══ RECORDS PROVIDED ══

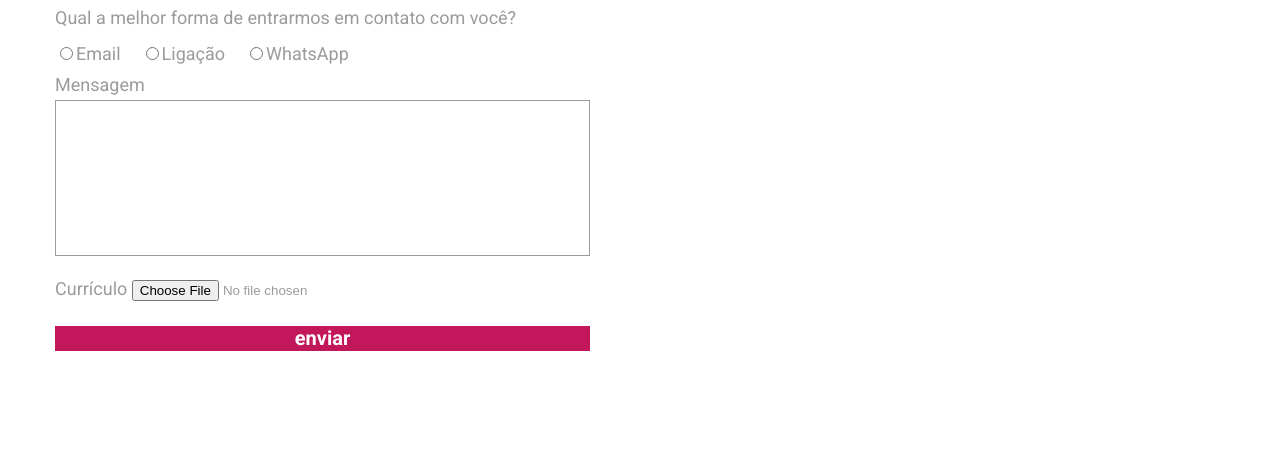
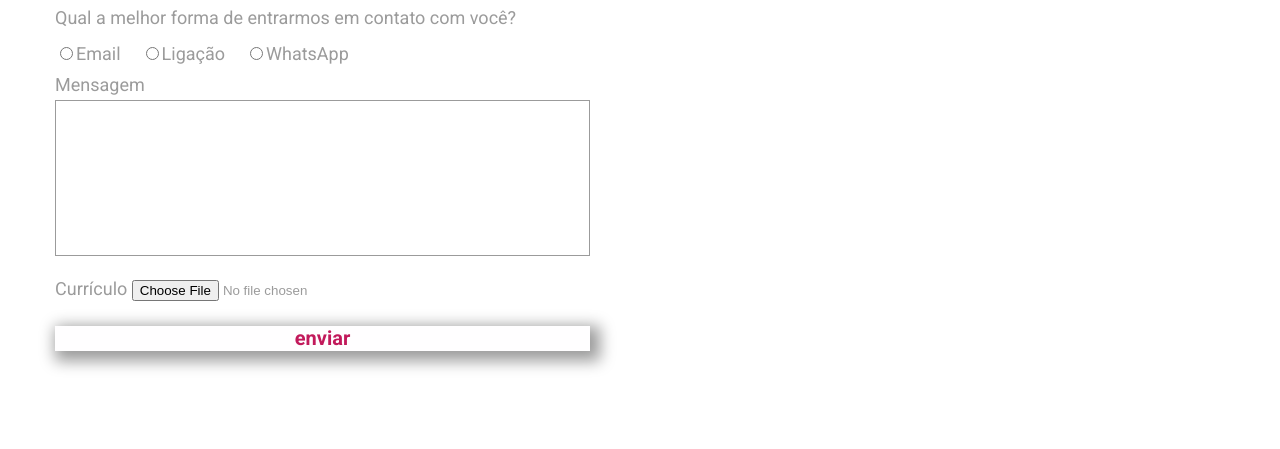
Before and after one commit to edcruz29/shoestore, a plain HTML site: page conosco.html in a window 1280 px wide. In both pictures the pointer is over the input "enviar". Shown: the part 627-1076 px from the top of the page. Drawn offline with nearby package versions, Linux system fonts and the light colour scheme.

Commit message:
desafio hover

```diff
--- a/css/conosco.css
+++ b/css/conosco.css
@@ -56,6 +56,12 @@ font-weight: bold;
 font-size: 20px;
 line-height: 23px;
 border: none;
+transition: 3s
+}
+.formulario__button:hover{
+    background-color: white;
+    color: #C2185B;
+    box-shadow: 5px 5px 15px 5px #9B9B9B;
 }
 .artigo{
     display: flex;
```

═══

[WHAT YOU HAVE TO DO]
Would you please show every line of the material above that includes the string "conosco"?

[RESPONSE AREA]
Before and after one commit to edcruz29/shoestore, a plain HTML site: page conosco.html in a window 1280 px wide. In both pictures the pointer is over the input "enviar". Shown: the part 627-1076 px from the top of the page. Drawn offline with nearby package versions, Linux system fonts and the light colour scheme.
--- a/css/conosco.css
+++ b/css/conosco.css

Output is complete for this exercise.